Two weeks in Asia have come and gone pretty fast. I write this blog on a rainy morning in Lubbock, TX after a quick nine holes on the course. I would have to say that my first two weeks in Asia were not as successful as I would have liked, but as always I learned plenty of things from my travels and first experience in Asia.
I started my Asia journey in Kuala Lumpur, Malaysia at the Sime Darby LPGA Classic. The trip took 30 some odd hours to complete and I think the jet lag wore off sometime on Thursday. I quite honestly enjoyed my time there for it was a very Westernized city. We stayed at a hotel connected to a huge mall with plenty of American shops and restaurants, so my fear of starvation was held off for at least one week. As expected, it was stifling hot and humid. There was so much haze from the heat and humidity that I literally didn’t see the sun in 7 days. Exhausting.
I was really looking forward to playing these events with no cut. It is four guaranteed days with no pressure of making the cut and if I’m going to be honest, a guaranteed paycheck. Unfortunately, I think I left my swing on the plane. It was four of the longest, most brutal days of golf I had experienced all year. Add poor ball striking with 90 degrees of heat and humidity and you get one very long week. I tried to stay positive by reminding myself how fortunate I was to be playing these limited field events and that I could be sitting at home instead. It sounds good, but hard to remember when you’re chunking 5 irons in the water.
While we spend most of our time at the hotel or golf course and don’t have much contact with people outside the tournament, the reality is that we are in a very foreign country with very different rules and standards. We had a very scary situation occur when four caddies were stopped and questioned by two police officers, one of which was prominently carrying a machine gun, as they walked to their hotel during the middle of the day. The police likely wanted to be paid off, but the caddies were smart and were insistent that they did not have much money. Secondly, on Wednesday night we came to find out that there had been a terrorist bomb at a karaoke bar about ten minutes from where we stayed. One person died and about a dozen were severely injured. I bring these situations up because when people watch on TV they just see another golf tournament, but for us its real life. We actually live in these places for a week and deal with these security issues. The LPGA brings it’s own security staff each week and does a great job at trying to warn us of what is going on in each country that we visit; but we are as susceptible to crime and terrorism as anybody else living there. It’s eye opening to say the least.
The tournament finished on Sunday and I finished near the bottom of the pack. Not ideal, but fortunately I had another week to improve. A majority of the field went to Korea so we were all on two different red eyes Sunday night. One of the things that is different about these Asia events is that the entire player and caddie body travel all together.
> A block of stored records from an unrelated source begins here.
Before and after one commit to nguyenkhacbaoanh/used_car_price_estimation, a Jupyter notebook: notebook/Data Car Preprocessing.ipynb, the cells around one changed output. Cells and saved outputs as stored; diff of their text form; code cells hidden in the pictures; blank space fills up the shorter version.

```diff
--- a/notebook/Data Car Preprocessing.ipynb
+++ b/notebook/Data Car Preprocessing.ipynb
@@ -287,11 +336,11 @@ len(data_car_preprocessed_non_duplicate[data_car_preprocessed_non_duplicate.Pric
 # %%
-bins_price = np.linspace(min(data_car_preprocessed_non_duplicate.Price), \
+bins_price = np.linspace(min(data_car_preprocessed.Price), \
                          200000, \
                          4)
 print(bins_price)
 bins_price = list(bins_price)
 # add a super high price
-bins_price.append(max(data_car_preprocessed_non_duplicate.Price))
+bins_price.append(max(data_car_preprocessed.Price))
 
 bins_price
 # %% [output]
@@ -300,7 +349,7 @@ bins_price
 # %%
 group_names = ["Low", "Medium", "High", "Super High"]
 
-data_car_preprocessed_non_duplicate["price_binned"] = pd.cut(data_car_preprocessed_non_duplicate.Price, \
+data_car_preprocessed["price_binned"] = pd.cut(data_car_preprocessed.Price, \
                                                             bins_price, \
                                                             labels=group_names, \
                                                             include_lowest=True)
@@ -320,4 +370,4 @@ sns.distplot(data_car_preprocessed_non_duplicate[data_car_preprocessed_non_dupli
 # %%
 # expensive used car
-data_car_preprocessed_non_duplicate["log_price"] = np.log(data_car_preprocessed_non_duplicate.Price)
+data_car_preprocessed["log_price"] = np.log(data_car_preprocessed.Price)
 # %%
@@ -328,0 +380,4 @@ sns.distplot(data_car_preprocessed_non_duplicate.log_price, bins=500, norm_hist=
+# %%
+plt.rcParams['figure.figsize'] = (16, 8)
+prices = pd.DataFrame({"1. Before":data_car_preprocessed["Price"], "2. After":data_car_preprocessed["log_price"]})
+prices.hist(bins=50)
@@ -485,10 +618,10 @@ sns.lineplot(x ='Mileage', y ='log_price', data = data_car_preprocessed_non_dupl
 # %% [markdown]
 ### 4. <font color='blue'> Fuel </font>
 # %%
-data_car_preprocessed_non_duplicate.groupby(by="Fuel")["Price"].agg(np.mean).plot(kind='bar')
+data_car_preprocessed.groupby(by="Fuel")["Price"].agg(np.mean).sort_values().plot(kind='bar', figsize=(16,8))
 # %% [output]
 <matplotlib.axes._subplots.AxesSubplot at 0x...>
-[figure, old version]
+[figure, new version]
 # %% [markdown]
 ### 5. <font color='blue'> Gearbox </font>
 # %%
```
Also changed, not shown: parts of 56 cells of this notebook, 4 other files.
I wasn’t sure what to expect in Korea, but I played my practice round in pants and a jacket and I couldn’t be more happy to feel a little bit of fall weather. It is after all October and I just can’t help but feel that it should be fall! I’m not sure I’ll ever get used to living year round in warm climates. I could tell I was going to like this place.
As you could probably see by my scores and stats, Korea was a much better event for me. I had a solid opening round in some really windy conditions (playing 4 years in Lubbock really paid off), regressed to some more poor ball striking in the middle two rounds, and then found my groove in the final round making five birdies and finishing 2 under. It definitely wasn’t an all star performance, but it was a step up from Malaysia and heading in the right direction.
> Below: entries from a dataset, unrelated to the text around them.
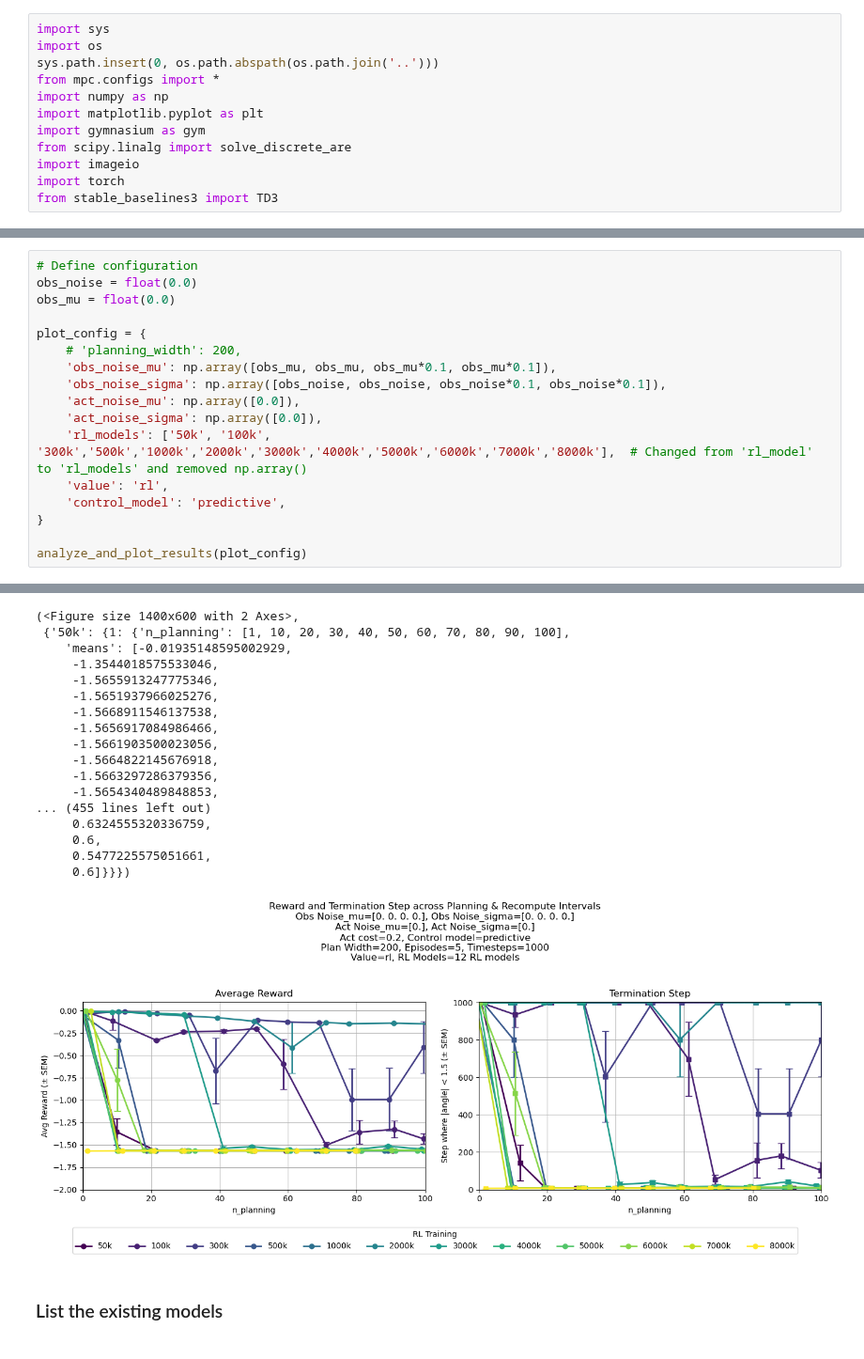
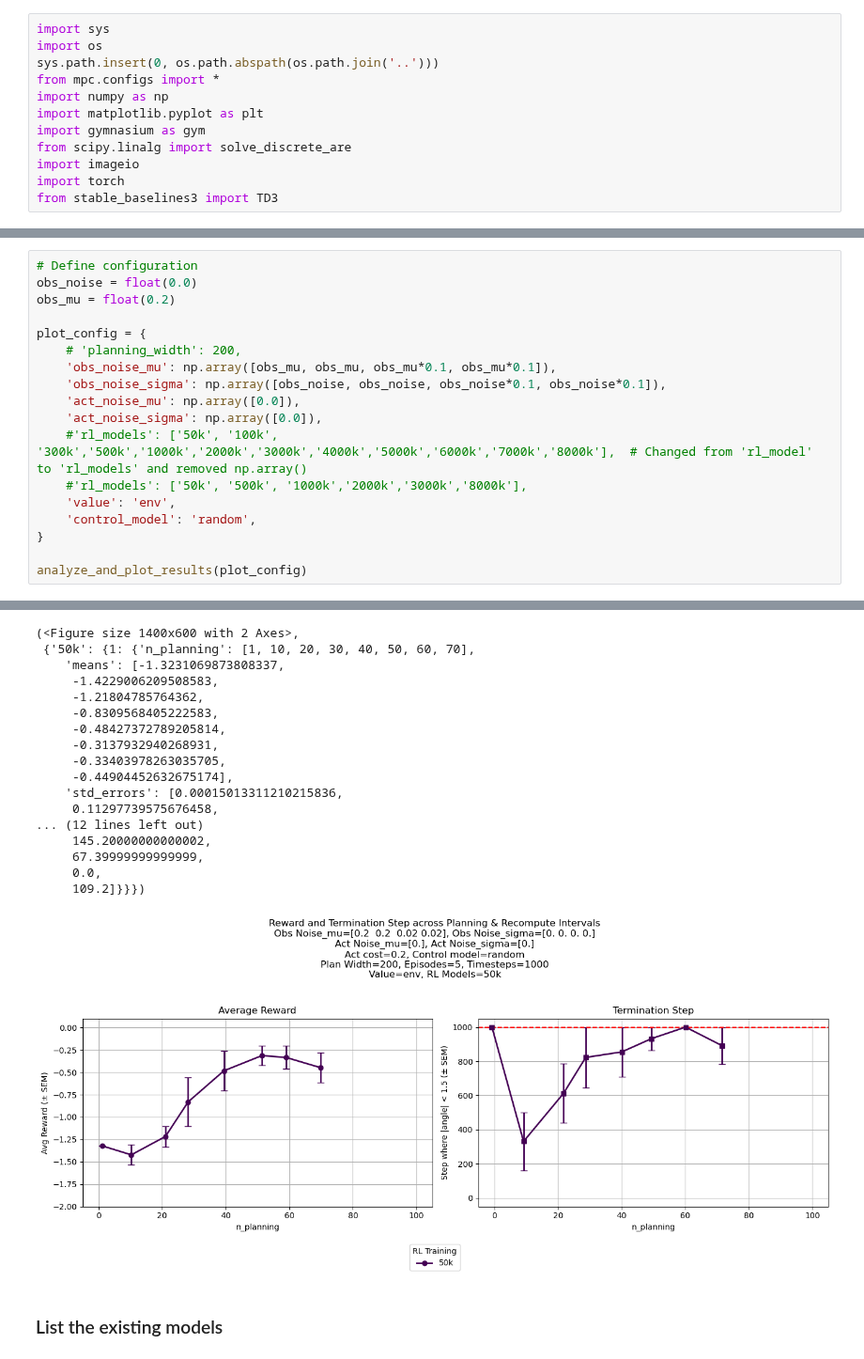
Before and after one commit to jtbuch/mpc_dojo, a Jupyter notebook: cartpole/notebooks/MujocoCartpoleSimulations.ipynb, the cells around one changed output, grey strips where cells are left out. Shown at 94% size. Saved outputs shown, nothing was run; the diff lists cells and outputs as text.

```diff
--- a/cartpole/notebooks/MujocoCartpoleSimulations.ipynb
+++ b/cartpole/notebooks/MujocoCartpoleSimulations.ipynb
@@ -88,7 +88,7 @@ plt.show()
 # %%
 # Define configuration
 obs_noise = float(0.0)
-obs_mu = float(0.0)
+obs_mu = float(0.2)
 
 plot_config = {
     # 'planning_width': 200,
@@ -96,9 +96,10 @@ plot_config = {
     'obs_noise_sigma': np.array([obs_noise, obs_noise, obs_noise*0.1, obs_noise*0.1]),
     'act_noise_mu': np.array([0.0]),
     'act_noise_sigma': np.array([0.0]),
-    'rl_models': ['50k', '100k', '300k','500k','1000k','2000k','3000k','4000k','5000k','6000k','7000k','8000k'],  # Changed from 'rl_model' to 'rl_models' and removed np.array()
-    'value': 'rl',
-    'control_model': 'predictive',
+    #'rl_models': ['50k', '100k', '300k','500k','1000k','2000k','3000k','4000k','5000k','6000k','7000k','8000k'],  # Changed from 'rl_model' to 'rl_models' and removed np.array()
+    #'rl_models': ['50k', '500k', '1000k','2000k','3000k','8000k'],
+    'value': 'env',
+    'control_model': 'random',
 }
 
 analyze_and_plot_results(plot_config)
@@ -123,21 +124,21 @@ Loaded model from ../results/models/model_interval1_planning90_obsnoise0.4_obsmu
 (<Figure size 1400x600 with 2 Axes>,
- {'50k': {1: {'n_planning': [1, 10, 20, 30, 40, 50, 60, 70, 80, 90, 100],
-    'means': [-0.01935148595002929,
-     -1.3544018575533046,
-     -1.5655913247775346,
-     -1.5651937966025276,
-     -1.5668911546137538,
-     -1.5656917084986466,
-     -1.5661903500023056,
-     -1.5664822145676918,
-     -1.5663297286379356,
-     -1.5654340489848853,
-... (455 lines left out)
-     0.6324555320336759,
-     0.6,
-     0.5477225575051661,
-     0.6]}}})
+ {'50k': {1: {'n_planning': [1, 10, 20, 30, 40, 50, 60, 70],
+    'means': [-1.3231069873808337,
+     -1.4229006209508583,
+     -1.21804785764362,
+     -0.8309568405222583,
+     -0.48427372789205814,
+     -0.3137932940268931,
+     -0.33403978263035705,
+     -0.44904452632675174],
+    'std_errors': [0.00015013311210215836,
+     0.11297739575676458,
+... (12 lines left out)
+     145.20000000000002,
+     67.39999999999999,
+     0.0,
+     109.2]}}})
-[figure, old version]
+[figure, new version]
 # %% [markdown]
 ### List the existing models
 # %%
```
Also changed, not shown: parts of 2 cells of this notebook.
I left Korea Monday morning and flew 13 hours direct to Houston. I got to Lubbock late afternoon and will spend three days here before flying back down to Houston for a friend’s wedding. It is a lot of time and travel to come back to the states during the Asia swing, but it is just part of life on tour. If we become so consumed with our life on tour and stop living life outside the tour, then what is the point in playing in the first place? While I do give up many things to go to events, there are just certain times where other things must come first. It’s a balance that I think we are always striving to find.
After my week here in Texas I will leave Sunday morning and fly back to Taiwan. I will play Taiwan and Japan and then come back to Florida for good. I did not get into Mexico this year, but will very likely play the CME Tour Championship in Naples in the middle of November. Three events to go! Time to finish the year out strong.
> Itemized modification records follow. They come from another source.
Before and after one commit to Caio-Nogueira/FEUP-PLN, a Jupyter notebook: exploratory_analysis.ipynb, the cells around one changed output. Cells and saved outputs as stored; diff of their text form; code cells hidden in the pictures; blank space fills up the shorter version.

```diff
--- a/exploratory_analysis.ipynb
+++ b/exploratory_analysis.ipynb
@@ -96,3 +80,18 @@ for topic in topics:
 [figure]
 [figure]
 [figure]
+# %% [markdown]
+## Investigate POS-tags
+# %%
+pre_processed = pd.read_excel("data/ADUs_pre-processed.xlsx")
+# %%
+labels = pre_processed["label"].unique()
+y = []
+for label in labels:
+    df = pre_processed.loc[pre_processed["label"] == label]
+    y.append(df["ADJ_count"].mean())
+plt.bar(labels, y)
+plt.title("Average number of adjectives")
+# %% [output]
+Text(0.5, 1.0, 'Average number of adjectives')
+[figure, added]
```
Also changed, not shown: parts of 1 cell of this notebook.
#2 at Kuala Lumpur Golf and Country Club
View of Kuala Lumpur from my hotel
One of the few remaining palaces in Seoul, Korea.. with Rosa and Julieta Granada.
Buddha Temple in Seoul.
Praying to Buddha.
The “King’s Chair”
Our lunch in Seoul… I didn’t eat much.
Team dinner at Fuzzy’s in Lubbock. Miss these girls!
The newest member of the Texas Tech Women’s golf team named Cash. 🙂